Exercise aim: Every line of the records below that holds the word "経路を見る" belongs in the answer.

BEGIN

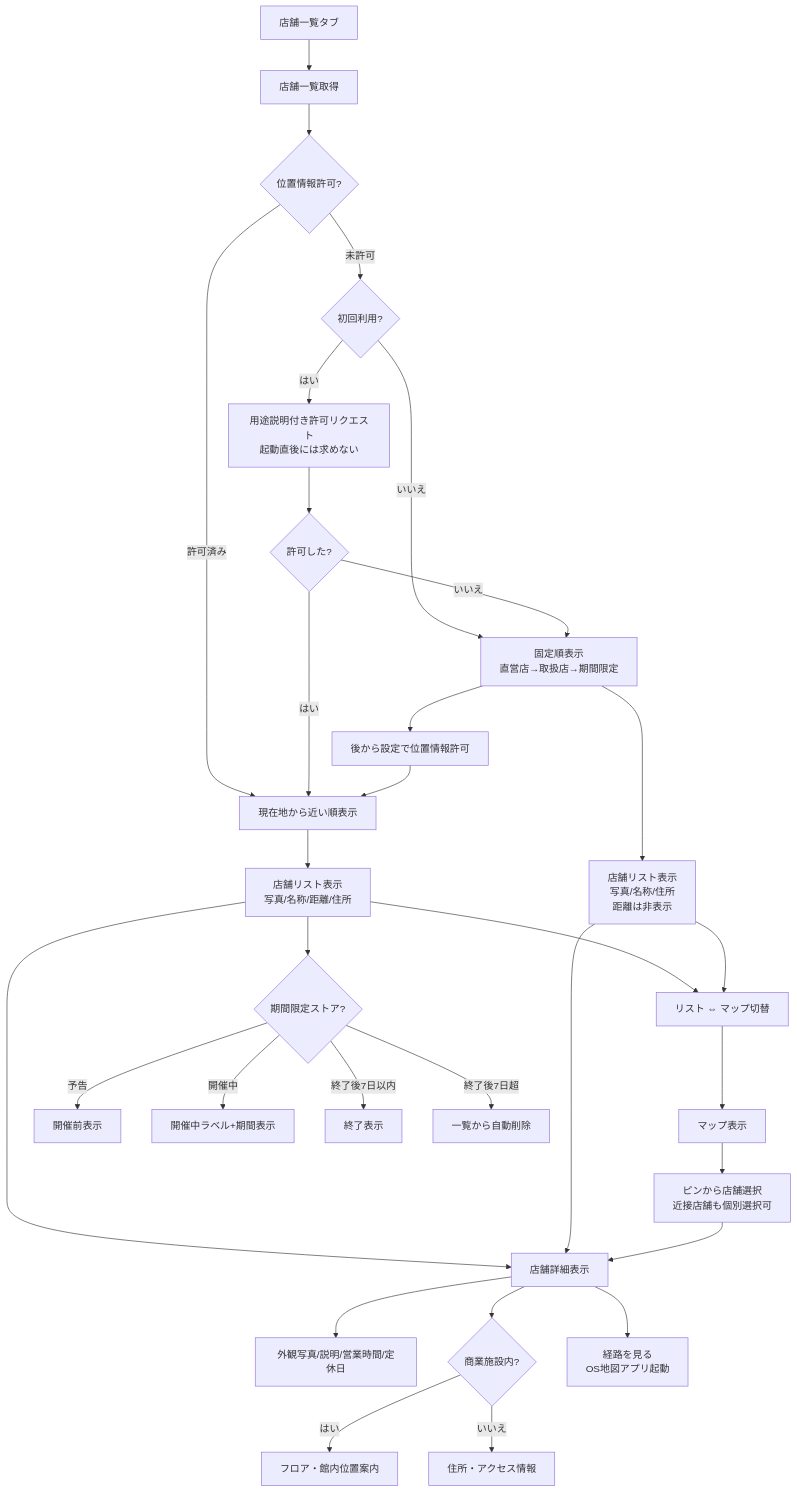
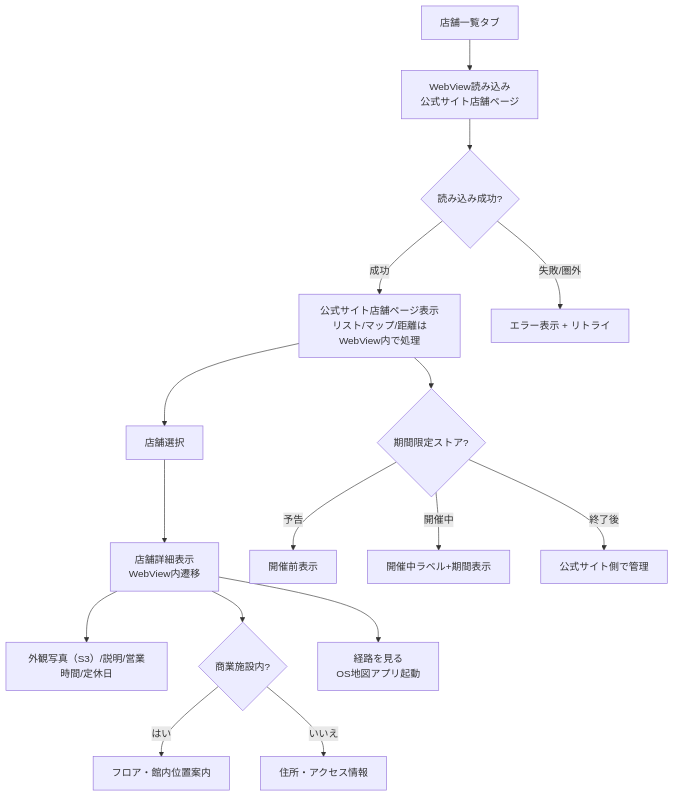
Before and after one commit to YukaHasebe/bi-su-app: the ninth of 14 diagrams in docs/03_ユーザーストーリー.md, drawn with Mermaid. The commit also changed other lines of this file and 7 other files, not shown here.

````diff
--- a/docs/03_ユーザーストーリー.md
+++ b/docs/03_ユーザーストーリー.md
@@ -903,40 +903,20 @@
 ```mermaid
 flowchart TD
-    A[店舗一覧タブ] --> B[店舗一覧取得]
-    B --> C{位置情報許可?}
-    C -- 許可済み --> D[現在地から近い順表示]
-    C -- 未許可 --> E{初回利用?}
-    E -- はい --> F[用途説明付き許可リクエスト<br/>起動直後には求めない]
-    E -- いいえ --> G[固定順表示<br/>直営店→取扱店→期間限定]
-    F --> H{許可した?}
-    H -- はい --> D
-    H -- いいえ --> G
+    A[店舗一覧タブ] --> B[WebView読み込み<br/>公式サイト店舗ページ]
+    B --> C{読み込み成功?}
+    C -- 成功 --> D[公式サイト店舗ページ表示<br/>リスト/マップ/距離はWebView内で処理]
+    C -- 失敗/圏外 --> E[エラー表示 + リトライ]
 
-    D --> I[店舗リスト表示<br/>写真/名称/距離/住所]
-    G --> I2[店舗リスト表示<br/>写真/名称/住所<br/>距離は非表示]
+    D --> F[店舗選択]
+    F --> G[店舗詳細表示<br/>WebView内遷移]
+    G --> H[外観写真（S3）/説明/営業時間/定休日]
+    G --> I{商業施設内?}
+    I -- はい --> J[フロア・館内位置案内]
+    I -- いいえ --> K[住所・アクセス情報]
+    G --> L[経路を見る<br/>OS地図アプリ起動]
 
-    I --> J[リスト ⇔ マップ切替]
-    I2 --> J
-
-    J --> K[マップ表示]
-    K --> L[ピンから店舗選択<br/>近接店舗も個別選択可]
-
-    I --> M[店舗詳細表示]
-    I2 --> M
-    L --> M
-
-    M --> N[外観写真/説明/営業時間/定休日]
-    M --> O{商業施設内?}
-    O -- はい --> P[フロア・館内位置案内]
-    O -- いいえ --> Q[住所・アクセス情報]
-    M --> R[経路を見る<br/>OS地図アプリ起動]
-
-    I --> S{期間限定ストア?}
-    S -- 予告 --> T[開催前表示]
-    S -- 開催中 --> U[開催中ラベル+期間表示]
-    S -- 終了後7日以内 --> V[終了表示]
-    S -- 終了後7日超 --> W[一覧から自動削除]
-
-    G --> X[後から設定で位置情報許可]
-    X --> D
+    D --> M{期間限定ストア?}
+    M -- 予告 --> N[開催前表示]
+    M -- 開催中 --> O[開催中ラベル+期間表示]
+    M -- 終了後 --> P[公式サイト側で管理]
 ```
````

END

Exercise output:
+    G --> L[経路を見る<br/>OS地図アプリ起動]
-    M --> R[経路を見る<br/>OS地図アプリ起動]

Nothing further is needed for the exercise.